This article contributes to the theory of institutional habitus by exploring the differing ways in which the institutional habitus of two schools in Belfast, Northern Ireland mediates the local habitus of working-class boys. All of the boys in this qualitative case study live in the same disadvantaged working-class community but attend two different schools, depending on whether they succeeded or failed in an examination at the age of eleven. It is argued that these schools have different mediating effects on the boys’ common habitus. While most studies of working-class boys focus on underachievement, and most studies of working-class success focus on females, this article draws together the strands of success, failure, working-class boys and locality, and examines the ways in which identity is constructed and reconstructed in response to schooling. Questions are raised about the interpretation and/or misrecognition of working-class culture in schools and within the wider discourses of society.
|Translated title of the contribution||Working-class boys, educational success and the misrecognition of working-class culture|
|Pages (from-to)||421 - 434|
|Number of pages||14|

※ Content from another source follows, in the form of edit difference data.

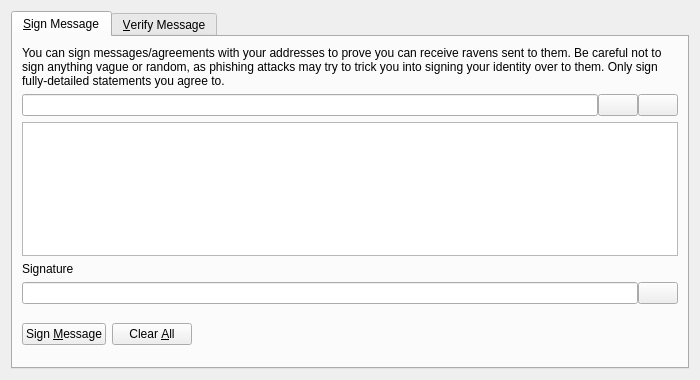
The window that src/qt/forms/signverifymessagedialog.ui (Feltersnatch22/HookersAndBlowCoin) describes before a commit, drawn with Qt 5.
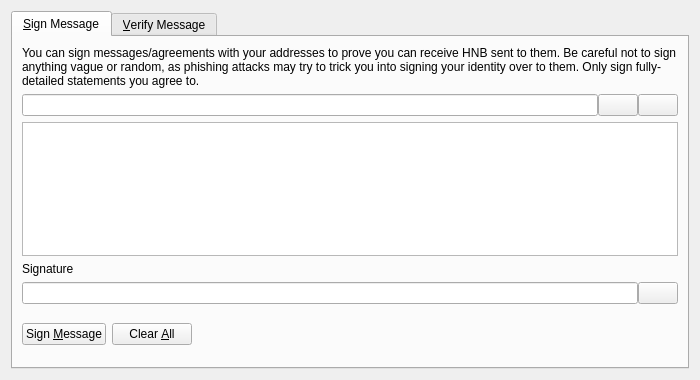
The same window after the commit. Icons and pictures are not drawn. Custom widgets are drawn as their Qt base class.

Commit message: rename: raven → hnb across binaries, data dir, URI scheme, and UI copy

What changed in the file:
```diff
--- a/src/qt/forms/signverifymessagedialog.ui
+++ b/src/qt/forms/signverifymessagedialog.ui
@@ -30,7 +30,7 @@
        <item>
         <widget class="QLabel" name="infoLabel_SM">
          <property name="text">
-          <string>You can sign messages/agreements with your addresses to prove you can receive ravens sent to them. Be careful not to sign anything vague or random, as phishing attacks may try to trick you into signing your identity over to them. Only sign fully-detailed statements you agree to.</string>
+          <string>You can sign messages/agreements with your addresses to prove you can receive HNB sent to them. Be careful not to sign anything vague or random, as phishing attacks may try to trick you into signing your identity over to them. Only sign fully-detailed statements you agree to.</string>
          </property>
          <property name="textFormat">
           <enum>Qt::PlainText</enum>
```
The commit also changes 31 other files.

|Journal||British Journal of Sociology of Education|
|Publication status||Published - Jul 2009|